“Dr. Smith. What can you tell me about this patient?”
The senior resident quickly responded, “Mr. Jones was admitted with worsening chest pain that occurred over several hours, unrelieved by rest. Our initial tests ruled out an MI (myocardial infarction) and he is scheduled for a coronary angiogram.”
“His history is suggestive of angina. What do you think, Dr. Smith?”
Our resident confidently declared, “Wasn’t it Osler who first coined the term, ‘pre-infarction angina’ to describe the disease we now call unstable angina? I believe his history of continual chest pain, unrelieved by rest, fits this diagnosis.”
The chief’s eyes twinkled. “Very good. Yes, this was Osler’s original description of this disease.”
After our rounds, my classmate looked at me with eyes opened wide and declared, “He quoted Osler!”
“I know!” I nodded. “Never thought I would hear that!”
Dr. Osler ushered in many advances in medicine that are still relevant to today’s physicians. His medical observations and his quotations frequently find placement in medical books and journal articles. In spite of his revered status, it is almost a joke amongst medical students if we hear of another medical student or physician quoting Sir William Osler because it is perceived as an over the top, ostentatious display of knowledge, uttered only by sycophants. While this quotation did provide an eloquent and historical definition of unstable angina, it undoubtedly was used to impress the chief of medicine.
Quoting an authoritative source or reference usually commands our attention, but sometimes, it can seem trite and contrived. Politicians are fond of quoting the Bible. Some believe it projects an air of credibility and allows them to identify and curry favor with a particular constituent base. Others may do it with hostile intent to make a point about some perceived racist or misogynistic slant of the Bible. Regardless, the fact that the Bible is quoted should give one pause to realize the Bible must contain some element of Truth, otherwise, it would not be referenced. How can we know if someone quoting the Bible is sincere?
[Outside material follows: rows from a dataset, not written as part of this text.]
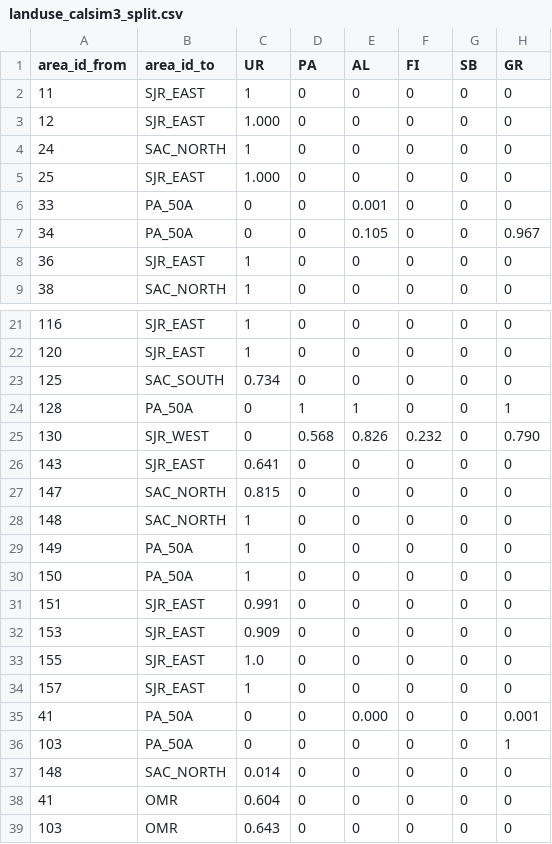
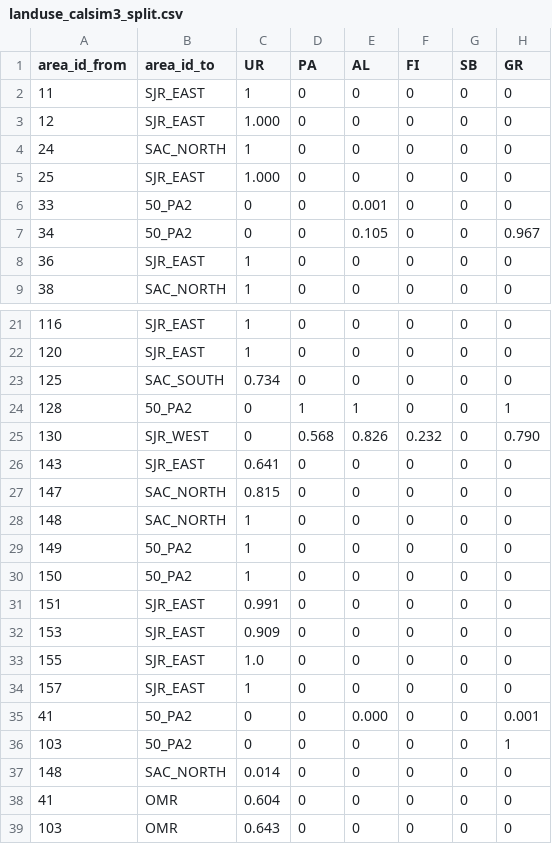
Before and after one commit to CADWRDeltaModeling/deltacd_inputs, a CSV file: planning/inputs/landuse_calsim3_split.csv, drawn as a sheet; only a part is shown, gaps mark what is left out; the diff names each change by its address in the sheet, - before the commit and + after, or states it on an @@ line.

Commit message:
Correct typos in area names

```diff
--- a/planning/inputs/landuse_calsim3_split.csv
+++ b/planning/inputs/landuse_calsim3_split.csv
-B6:B7 (area_id_to): PA_50A
+B6:B7 (area_id_to): 50_PA2
-B24 (area_id_to): PA_50A
+B24 (area_id_to): 50_PA2
-B29:B30 (area_id_to): PA_50A
+B29:B30 (area_id_to): 50_PA2
-B35:B36 (area_id_to): PA_50A
+B35:B36 (area_id_to): 50_PA2
```
Also changed, not shown: planning/inputs/subarea_info_calsim3_split.csv.
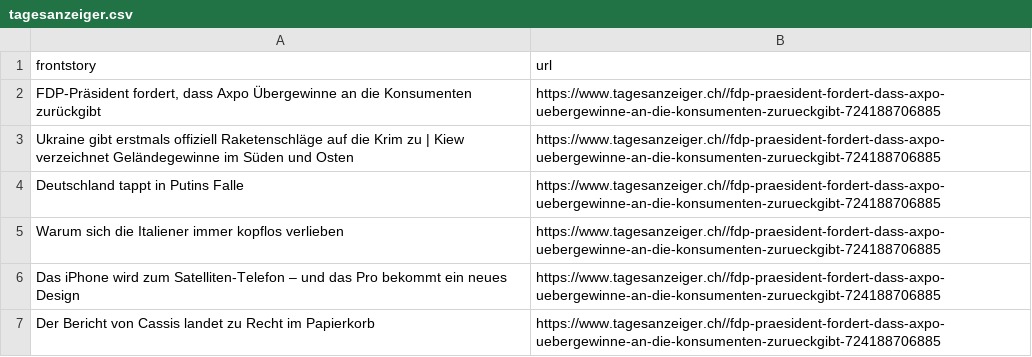
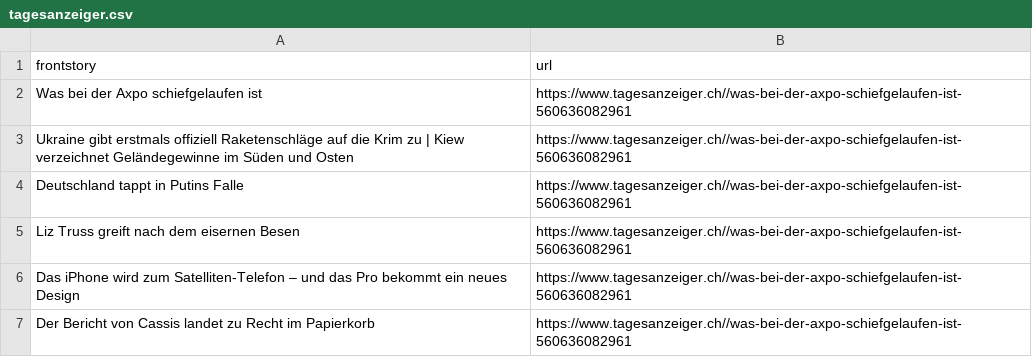
Before and after one commit to ErichBuergler/automatic-scraper-tagesanzeiger, a CSV file: tagesanzeiger.csv, drawn as a sheet.

```diff
--- a/tagesanzeiger.csv
+++ b/tagesanzeiger.csv
@@ -1,7 +1,7 @@
 frontstory,url
-"FDP-Präsident fordert, dass Axpo Übergewinne an die Konsumenten zurückgibt",https://www.tagesanzeiger.ch//fdp-praesident-fordert-dass-axpo-uebergewinne-an-die-konsumenten-zurueckgibt-724188706885
-Ukraine gibt erstmals offiziell Raketenschläge auf die Krim zu | Kiew verzeichnet Geländegewinne im Süden und Osten,https://www.tagesanzeiger.ch//fdp-praesident-fordert-dass-axpo-uebergewinne-an-die-konsumenten-zurueckgibt-724188706885
-Deutschland tappt in Putins Falle,https://www.tagesanzeiger.ch//fdp-praesident-fordert-dass-axpo-uebergewinne-an-die-konsumenten-zurueckgibt-724188706885
-Warum sich die Italiener immer kopflos verlieben ,https://www.tagesanzeiger.ch//fdp-praesident-fordert-dass-axpo-uebergewinne-an-die-konsumenten-zurueckgibt-724188706885
-Das iPhone wird zum Satelliten-Telefon – und das Pro bekommt ein neues Design,https://www.tagesanzeiger.ch//fdp-praesident-fordert-dass-axpo-uebergewinne-an-die-konsumenten-zurueckgibt-724188706885
-Der Bericht von Cassis landet zu Recht im Papierkorb,https://www.tagesanzeiger.ch//fdp-praesident-fordert-dass-axpo-uebergewinne-an-die-konsumenten-zurueckgibt-724188706885
+Was bei der Axpo schiefgelaufen ist,https://www.tagesanzeiger.ch//was-bei-der-axpo-schiefgelaufen-ist-560636082961
+Ukraine gibt erstmals offiziell Raketenschläge auf die Krim zu | Kiew verzeichnet Geländegewinne im Süden und Osten,https://www.tagesanzeiger.ch//was-bei-der-axpo-schiefgelaufen-ist-560636082961
+Deutschland tappt in Putins Falle,https://www.tagesanzeiger.ch//was-bei-der-axpo-schiefgelaufen-ist-560636082961
+Liz Truss greift nach dem eisernen Besen,https://www.tagesanzeiger.ch//was-bei-der-axpo-schiefgelaufen-ist-560636082961
+Das iPhone wird zum Satelliten-Telefon – und das Pro bekommt ein neues Design,https://www.tagesanzeiger.ch//was-bei-der-axpo-schiefgelaufen-ist-560636082961
+Der Bericht von Cassis landet zu Recht im Papierkorb,https://www.tagesanzeiger.ch//was-bei-der-axpo-schiefgelaufen-ist-560636082961
```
Abide in me, and I in you. As the branch cannot bear fruit by itself, unless it abides in the vine, neither can you, unless you abide in me. I am the vine; you are the branches. Whoever abides in me and I in him, he it is that bears much fruit, for apart from me you can do nothing.
John 15:4-5 (ESV)
Jesus Christ gave this commandment to guide His followers after He was crucified and resurrected.
We can only abide in Jesus Christ by remaining immersed in His Word, the Bible. If we do this, we will bear fruit and our actions will advance the Kingdom of God on this earth. We can only understand the true motives of anyone who quotes the Bible by measuring their actions against this Truth.
Love and trust the Lord; seek His will in your life.